Task description: Reproduce only the lines that run from the line containing "tech list updated" to the end of the entries below, exactly as they stand.

-------- Working data

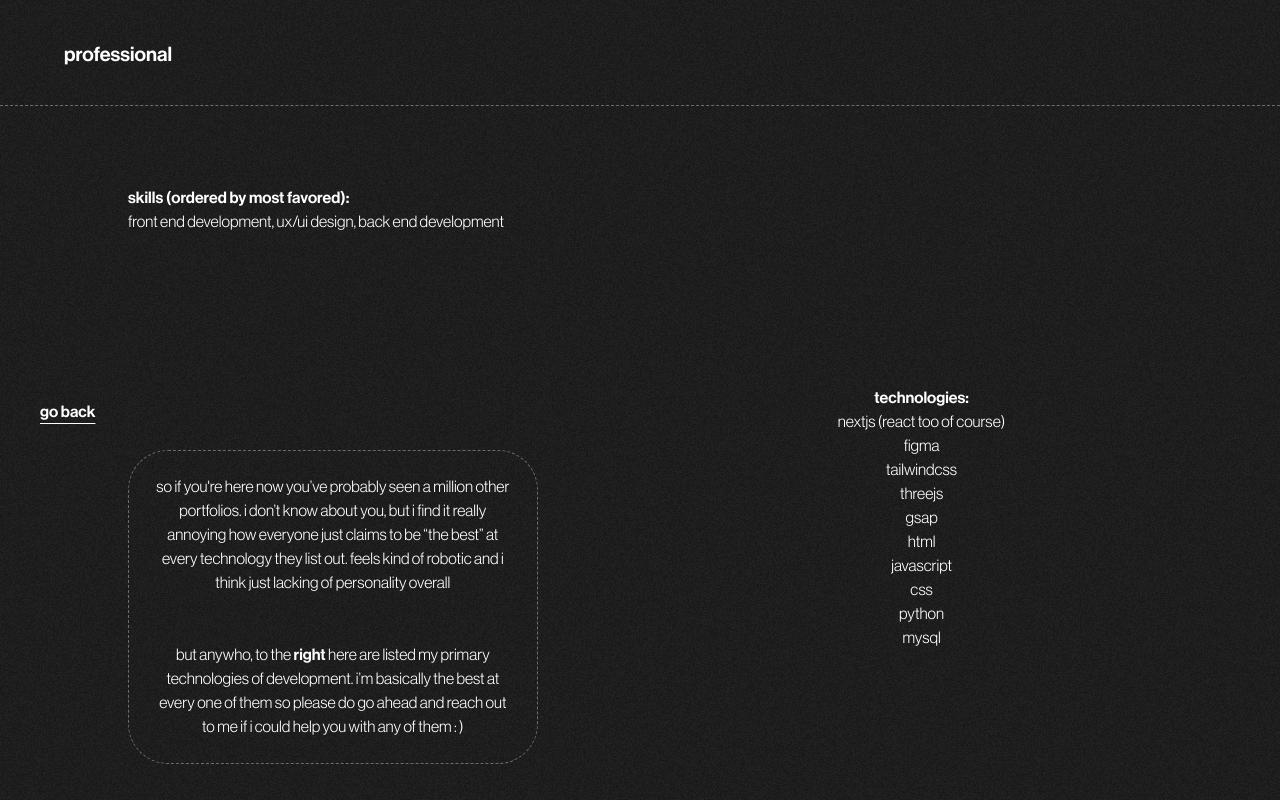
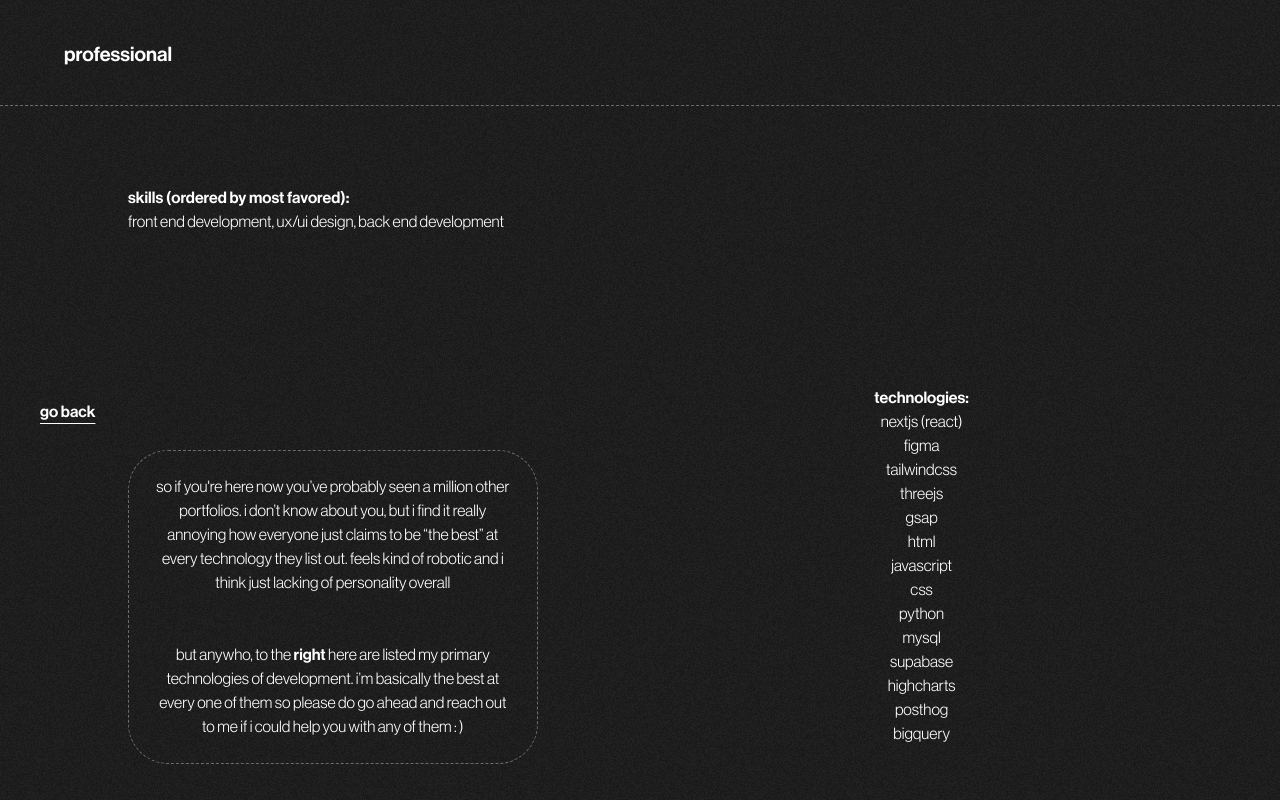
Before and after one commit to FrancisJTR7/newportfolio, a Next.js app: page / in a window 1280 px wide. Both pictures are taken after a click on the element "professional". Shown: the part 800-1600 px from the top of the page. Built offline with nearby package versions, Linux system fonts and the light colour scheme.

Commit message:
tech list updated

```diff
--- a/src/app/site/professional.tsx
+++ b/src/app/site/professional.tsx
@@ -51,6 +51,13 @@ export default function Professional() {
               <br />
               mysql
               <br />
+              supabase
+              <br />
+              highcharts
+              <br />
+              posthog
+              <br />
+              bigquery
             </div>
           </div>
 
@@ -77,7 +84,7 @@ export default function Professional() {
             <div className='indent-0 w-[20vw] mr-[8vw] max-sm:hidden'>
               <span className='font-haasm'>technologies:</span>
               <br />
-              nextjs (react too of course)
+              nextjs (react)
               <br />
               figma
               <br />
@@ -97,7 +104,13 @@ export default function Professional() {
               <br />
               mysql
               <br />
+              supabase
               <br />
+              highcharts
+              <br />
+              posthog
+              <br />
+              bigquery
             </div>
           </div>
         </div>
```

----------------

Expected output:
tech list updated

```diff
--- a/src/app/site/professional.tsx
+++ b/src/app/site/professional.tsx
@@ -51,6 +51,13 @@ export default function Professional() {
               <br />
               mysql
               <br />
+              supabase
+              <br />
+              highcharts
+              <br />
+              posthog
+              <br />
+              bigquery
             </div>
           </div>
 
@@ -77,7 +84,7 @@ export default function Professional() {
             <div className='indent-0 w-[20vw] mr-[8vw] max-sm:hidden'>
               <span className='font-haasm'>technologies:</span>
               <br />
-              nextjs (react too of course)
+              nextjs (react)
               <br />
               figma
               <br />
@@ -97,7 +104,13 @@ export default function Professional() {
               <br />
               mysql
               <br />
+              supabase
               <br />
+              highcharts
+              <br />
+              posthog
+              <br />
+              bigquery
             </div>
           </div>
         </div>
```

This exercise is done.